Carrum MP Sonya Kilkenny maintained her hold on Carrum, after easily defeating the former member, Liberal Donna Bauer.
Ms Bauer held the seat until the 2014 election, when she was narrowly defeated by Ms Kilkenny with a gap of just 1.4 percent separating the two
A massive 11.7 percent swing towards the Labor Party saw the difference widen to 24.8 percent in Carrum at the close of counting on election night. With a swing of more than 10 percent needed to change the result, Ms Kilkenny will be considered sitting in a safe seat going into the next election.
Ms Kilkenny took to Facebook to thank her supporters.
“Your support has been overwhelming and means everything to me,” she said.
“Thank you for giving me the incredible opportunity to work for you for another four years. Together, we’ll keep getting things done.”
Mordialloc will also become a safe Labor seat, after Labor MP Tim Richardson consolidated his position with a big win over Kingston councillor and Liberal candidate Geoff Gledhill.
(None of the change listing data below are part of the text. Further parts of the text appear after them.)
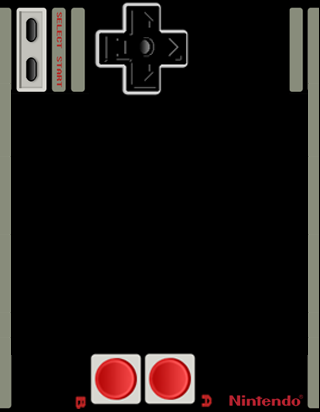
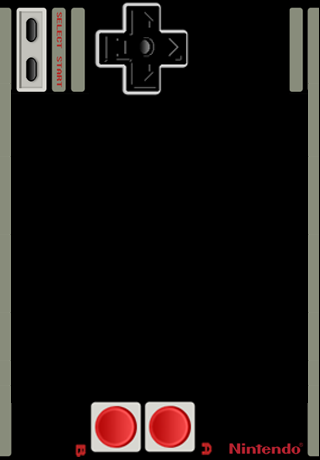
Importing nesapp-0.15

diff --git a/src/MainView.m b/src/MainView.m
@@ -21,28 +21,34 @@
 @implementation MainView 
 - (id)initWithFrame:(struct CGRect)rect {
 	if ((self == [super initWithFrame: rect]) != nil) {
+                float offset = 0.0;
+#ifndef LANDSCAPE
+                offset = 48.0;
 		_navBar = [[UINavigationBar alloc] initWithFrame:
 			CGRectMake(rect.origin.x, rect.origin.y, rect.size.width, 48.0f)
 		];
 		[_navBar setDelegate: self];
 		[_navBar showButtonsWithLeftTitle:nil rightTitle:@"Refresh" leftBack: YES];
 		[_navBar enableAnimation];
+#endif
 
 		_transitionView = [[UITransitionView alloc] initWithFrame: 
-			CGRectMake(rect.origin.x, 48.0f, rect.size.width, rect.size.height - 48.0f)
+			CGRectMake(rect.origin.x, offset, rect.size.width, rect.size.height - offset)
 		];
 
 		_browser = [[FileBrowser alloc] initWithFrame:
-			CGRectMake(0, 0, rect.size.width, rect.size.height - 48.0f)
+			CGRectMake(0, 0, rect.size.width, rect.size.height - offset)
 		];
 		_emuView = [[EmulationView alloc] initWithFrame:
-			CGRectMake(0, 0, rect.size.width, rect.size.height - 48.0f)
+			CGRectMake(0, 0, rect.size.width, rect.size.height - offset)
 		];
 
 		[_browser setPath:@"/var/root/Media/ROMs/NES/"];
 		[_browser setDelegate: self];
 
+#ifndef LANDSCAPE
 		[self addSubview: _navBar];
+#endif
 		[self addSubview: _transitionView];
 
 		[_transitionView transition:1 toView:_browser];
@@ -52,7 +58,9 @@
 }
 - (void)dealloc {
 	[_browser release];
+#ifndef LANDSCAPE
 	[_navBar release];
+#endif
 	[super dealloc];
 }
 
@@ -74,7 +82,9 @@
 			if (!_browsing) {	// ROM List
 				[_emuView stopEmulator];
 				[_transitionView transition:2 toView:_browser];
+#ifndef LANDSCAPE
 				[_navBar showButtonsWithLeftTitle:nil rightTitle:@"Refresh" leftBack: YES];
+#endif
 			}
 			break;
 	}
@@ -83,7 +93,9 @@
 - (void)fileBrowser: (FileBrowser *)browser fileSelected:(NSString *)file {
 	if ([_emuView loadROM: file]) {
 		[_transitionView transition:1 toView:_emuView];
+#ifndef LANDSCAPE
 		[_navBar showButtonsWithLeftTitle:@"ROM List" rightTitle:@"Restart" leftBack: YES];
+#endif
 		_browsing = NO;
 		[_emuView startEmulator];
 

diff --git a/src/EmulationView.m b/src/EmulationView.m
@@ -27,7 +27,7 @@ extern char emuThread;
 - (id)initWithFrame:(CGRect)frame {
     if ((self == [super initWithFrame:frame])!=nil) {
 #ifdef LANDSCAPE
-        _controller = [[ControllerView alloc] initWithFrame: CGRectMake(frame.origin.x, 0, frame.size.width, 412)];
+        _controller = [[ControllerView alloc] initWithFrame: CGRectMake(frame.origin.x, 0, frame.size.width, 460)];
 #else
         _controller = [[ControllerView alloc] initWithFrame: CGRectMake(frame.origin.x, frame.size.height-119, frame.size.width, 119)];
 #endif
@@ -37,14 +37,13 @@ extern char emuThread;
         int width = 240;
         int height = 256;
         int xOffset = floor((frame.size.width-width)/2);
-        int yOffset = 98;
+        int yOffset = 122;
 #else
 	int width = 256;
 	int height = 240;
         int xOffset = floor((frame.size.width-width)/2);
         int yOffset = floor((frame.size.height-119-height)/2);
 #endif
-
         _screenView = [[ScreenView alloc] initWithFrame: CGRectMake(xOffset, yOffset, width, height)];
 
         [self addSubview: _controller];

diff --git a/src/ControllerView.m b/src/ControllerView.m
@@ -28,8 +28,8 @@ extern unsigned long dwKeyPad1;
 	if ((self == [super initWithFrame:frame])!=nil) {
 #ifdef LANDSCAPE
 		_controllerImage = [UIImage applicationImageNamed:@"controller_landscape.png"];
-                B = CGRectMake(83, 353, 59, 59);
-                A = CGRectMake(144, 353, 59, 59);
+                B = CGRectMake(83, 401, 59, 59);
+                A = CGRectMake(144, 401, 59, 59);
                 Up = CGRectMake(164, 26, 38, 46);
                 Down = CGRectMake(89, 28, 32, 42);
                 Left = CGRectMake(122, 0, 40, 42);
@@ -64,7 +64,7 @@ extern unsigned long dwKeyPad1;
 	rect2.origin.y = 0;
 	rect2.size.width = 320;
 #ifdef LANDSCAPE
-	rect2.size.height = 412;
+	rect2.size.height = 460;
 #else
        rect2.size.height = 119;
 #endif

diff --git a/src/NESApp.m b/src/NESApp.m
@@ -33,6 +33,7 @@
 	[_window orderFront: self];
 	[_window makeKey: self];
 	[_window _setHidden: NO];
+//        [self setStatusBarMode: 2 duration: 0];
 }
 
 - (void)applicationWillTerminate {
With 77.3 percent of the vote counted from this weekend, Mr Richardson had widened the gap from 4.2 percent in 2014 to 29.5 percent on a two party preferred basis.
“To be re-elected as the Member for Mordialloc is a profound privilege. The people of Mordialloc have put their trust in me and Andrews Labor Government for a second time, and I intend to live up to that trust once again,” Mr Richardson said.
“I got back to work on the Monday after the election with a clear plan to get things done. The Mordialloc Freeway will be out to tender shortly, our work to remove the Level Crossings in Cheltenham and Mentone will start in December, and the Level Crossing removals at Edithvale, Chelsea, and Bonbeach will begin next year.”
The results for Mr Richardson in Mordialloc and Ms Kilkenny in Carrum were two of a large number of impressive Labor wins across Victoria on Saturday night.
Frankston MP Paul Edbrooke also comfortably defeated Liberal candidate Michael Lamb to book a second term as the member for Frankston.
With 72.8 percent of the vote counted, a close to 10 percent swing towards the Labor party in Frankston had been recorded. The difference between both major parties stood at 1 percent in the 2014 election, it currently stands at 20 percent.
Heading into the election the seat was Labor’s most marginal. Remarkably, given a swing of 10 percent would be required to swing the result, the Australian Electoral Commission would consider Frankston a safe seat if the result remains unchanged.
The main event pledge of Mr Edbrooke’s campaign was the commitment of $562 million of state government funds to expand Frankston Hospital.
“We’ve already got the planning for the hospital, hopefully by the start of next year we’ve started construction, and before the next election we hope to have it constructed. What we’ve heard over the last four years is what we’ve been doing is great, new stations, Overton Road, Chisholm TAFE, school investment. But they want more resources at the hospital so people in Frankston and on the peninsula don’t have to go all the way to the Monash on the weekend if their kid gets a bump on the head,” Mr Edbrooke said.
“It’s a great endorsement that people in Frankston want to be listened to. They want their opinions taken into account. They want Frankston to be at the forefront of state politics, which we’ve done over the last four years. This is an indictment that people in Frankston won’t be scared into voting for people.”
Shock results also occurred south of the sandbelt, where three safe Liberal seats on the Mornington Peninsula face strong surprise challenges from the Labor party.
Labor candidate Chris Brayne holds a narrow lead over Liberal candidate Russell Joseph in the safe Liberal seat of Nepean, and could be set to claim a shock win.